Evolution.
Yes, that's Jesus.  Riding a dinosaur.  Seriously.
Creationism.
Ted Haggard isn't gay. It's all a big misunderstanding.
The only way to be moral is to believe the Bible is inerrant.
One small step for a man, one giant leap for Mankind.
Science.
Yep. Distilled water can cure anything.
Pseudo-science.
Ben Stein
If a scientific discovery doesn’t not fit with my political (global warming) or religious (cloning, physicalism, evolution) proclivities, it must be wrong.
Richard Dawkins.
Atheism, religious criticism, religious pluralism.
One of the Danish cartoons that can get you killed.
Political correctness, censorship, threats against authors and cartoonists.
Burning The Satanic Verses.
Criticizing religion is the same as oppressing the religious.

It’s one thing to have intellectual inequity forced upon you.
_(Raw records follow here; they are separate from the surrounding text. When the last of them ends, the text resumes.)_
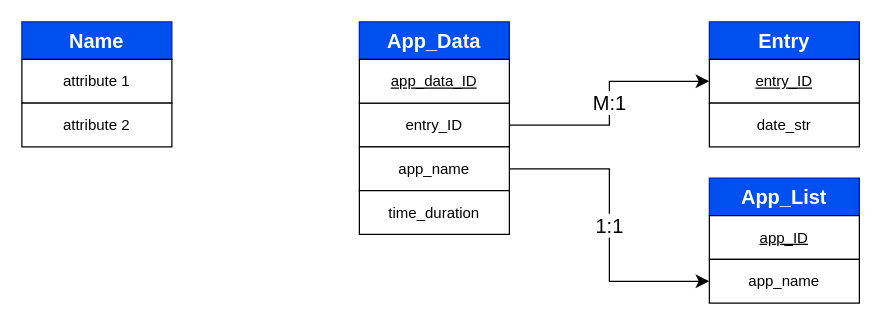
The draw.io diagram entity_relation_diagram.drawio in al-gabe31/Phone-Screen-Time-Tracker, before the edit. Source tidied: cells renumbered, new cells numbered last; positions are measured from the earlier drawing's top-left corner, leaving out a move shared by most shapes. Both pictures are drawn from the tidied source at 125%, with x=0, y=0 at pixel (21, 21).
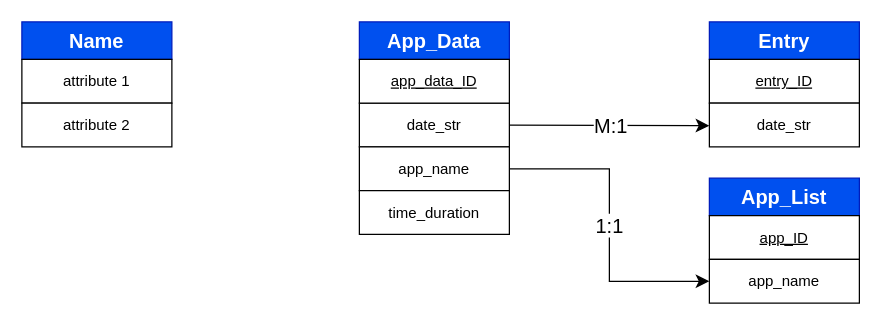
The same page after the edit.

Change to the diagram source:
```diff
@@
 <mxGraphModel>
   <root>
     <mxCell id="0" />
     <mxCell id="1" parent="0" />
     <mxCell id="2" value="&lt;b&gt;&lt;font style=&quot;font-size: 16px;&quot;&gt;Name&lt;/font&gt;&lt;/b&gt;" style="rounded=0;whiteSpace=wrap;html=1;fillColor=#0050ef;fontColor=#ffffff;strokeColor=#001DBC;gradientColor=none;" parent="1" vertex="1">
       <mxGeometry width="120" height="30" as="geometry" />
     </mxCell>
     <mxCell id="3" value="&lt;div&gt;attribute 1&lt;/div&gt;" style="rounded=0;whiteSpace=wrap;html=1;align=center;" parent="1" vertex="1">
       <mxGeometry y="30" width="120" height="35" as="geometry" />
     </mxCell>
     <mxCell id="4" value="&lt;div&gt;attribute 2&lt;/div&gt;" style="rounded=0;whiteSpace=wrap;html=1;align=center;" parent="1" vertex="1">
       <mxGeometry y="65" width="120" height="35" as="geometry" />
     </mxCell>
     <mxCell id="5" value="&lt;b&gt;&lt;font style=&quot;font-size: 16px;&quot;&gt;Entry&lt;/font&gt;&lt;/b&gt;" style="rounded=0;whiteSpace=wrap;html=1;fillColor=#0050ef;fontColor=#ffffff;strokeColor=#001DBC;gradientColor=none;" parent="1" vertex="1">
       <mxGeometry x="550" width="120" height="30" as="geometry" />
     </mxCell>
     <mxCell id="6" value="&lt;div&gt;&lt;u&gt;entry_ID&lt;/u&gt;&lt;/div&gt;" style="rounded=0;whiteSpace=wrap;html=1;align=center;" parent="1" vertex="1">
       <mxGeometry x="550" y="30" width="120" height="35" as="geometry" />
     </mxCell>
     <mxCell id="7" value="&lt;div&gt;date_str&lt;/div&gt;" style="rounded=0;whiteSpace=wrap;html=1;align=center;" parent="1" vertex="1">
       <mxGeometry x="550" y="65" width="120" height="35" as="geometry" />
     </mxCell>
     <mxCell id="8" value="&lt;b&gt;&lt;font style=&quot;font-size: 16px;&quot;&gt;App_Data&lt;/font&gt;&lt;/b&gt;" style="rounded=0;whiteSpace=wrap;html=1;fillColor=#0050ef;fontColor=#ffffff;strokeColor=#001DBC;gradientColor=none;" parent="1" vertex="1">
       <mxGeometry x="270" width="120" height="30" as="geometry" />
     </mxCell>
-    <mxCell id="9" value="entry_ID" style="rounded=0;whiteSpace=wrap;html=1;align=center;" parent="1" vertex="1">
+    <mxCell id="9" value="date_str" style="rounded=0;whiteSpace=wrap;html=1;align=center;" parent="1" vertex="1">
       <mxGeometry x="270" y="65" width="120" height="35" as="geometry" />
     </mxCell>
     <mxCell id="10" value="&lt;div&gt;app_name&lt;/div&gt;" style="rounded=0;whiteSpace=wrap;html=1;align=center;" parent="1" vertex="1">
       <mxGeometry x="270" y="100" width="120" height="35" as="geometry" />
     </mxCell>
     <mxCell id="11" value="&lt;div&gt;time_duration&lt;/div&gt;" style="rounded=0;whiteSpace=wrap;html=1;align=center;" parent="1" vertex="1">
       <mxGeometry x="270" y="135" width="120" height="35" as="geometry" />
     </mxCell>
     <mxCell id="12" value="&lt;div&gt;&lt;u&gt;app_data_ID&lt;/u&gt;&lt;/div&gt;" style="rounded=0;whiteSpace=wrap;html=1;align=center;" parent="1" vertex="1">
       <mxGeometry x="270" y="30" width="120" height="35" as="geometry" />
     </mxCell>
-    <mxCell id="13" value="M:1" style="edgeStyle=elbowEdgeStyle;elbow=vertical;endArrow=classic;html=1;curved=0;rounded=0;endSize=8;startSize=8;fontSize=16;exitX=1;exitY=0.5;exitDx=0;exitDy=0;entryX=0;entryY=0.5;entryDx=0;entryDy=0;" parent="1" edge="1" source="9" target="6">
+    <mxCell id="13" value="M:1" style="edgeStyle=elbowEdgeStyle;elbow=vertical;endArrow=classic;html=1;curved=0;rounded=0;endSize=8;startSize=8;fontSize=16;exitX=1;exitY=0.5;exitDx=0;exitDy=0;entryX=0;entryY=0.5;entryDx=0;entryDy=0;" parent="1" edge="1" source="9" target="7">
       <mxGeometry relative="1" as="geometry" />
     </mxCell>
     <mxCell id="14" value="&lt;span style=&quot;font-size: 16px;&quot;&gt;&lt;b&gt;App_List&lt;/b&gt;&lt;/span&gt;" style="rounded=0;whiteSpace=wrap;html=1;fillColor=#0050ef;fontColor=#ffffff;strokeColor=#001DBC;gradientColor=none;" parent="1" vertex="1">
       <mxGeometry x="550" y="125" width="120" height="30" as="geometry" />
     </mxCell>
     <mxCell id="15" value="&lt;div&gt;&lt;u&gt;app_ID&lt;/u&gt;&lt;/div&gt;" style="rounded=0;whiteSpace=wrap;html=1;align=center;" parent="1" vertex="1">
       <mxGeometry x="550" y="155" width="120" height="35" as="geometry" />
     </mxCell>
     <mxCell id="16" value="&lt;div&gt;app_name&lt;/div&gt;" style="rounded=0;whiteSpace=wrap;html=1;align=center;" parent="1" vertex="1">
       <mxGeometry x="550" y="190" width="120" height="35" as="geometry" />
     </mxCell>
     <mxCell id="17" value="1:1" style="edgeStyle=elbowEdgeStyle;elbow=horizontal;endArrow=classic;html=1;curved=0;rounded=0;endSize=8;startSize=8;fontSize=16;entryX=0;entryY=0.5;entryDx=0;entryDy=0;exitX=1;exitY=0.5;exitDx=0;exitDy=0;" parent="1" edge="1" source="10" target="16">
       <mxGeometry relative="1" as="geometry" />
     </mxCell>
   </root>
 </mxGraphModel>
```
It’s quite another to chose to hobble your own ability to think and reason, especially in a democracy. If your political, religious or ethical philosophy is rigorous enough, you should not need protection from competing ideas. If your lifestyle is successful, it should not require protection from new technologies.

If videogames were actually harmful, I would be the first to quit my job and come out against them. But I know from my own personal experience they are not; and as a writer I have carefully examined the arguments and studies for and against. The only way to believe videogaming itself hurts children is to be intentionally ignorant.

I call people who choose anti-intellectualism the “Stupid-American Community.” It’s a community that’s growing. And that’s the “two-tiered society” that worries me.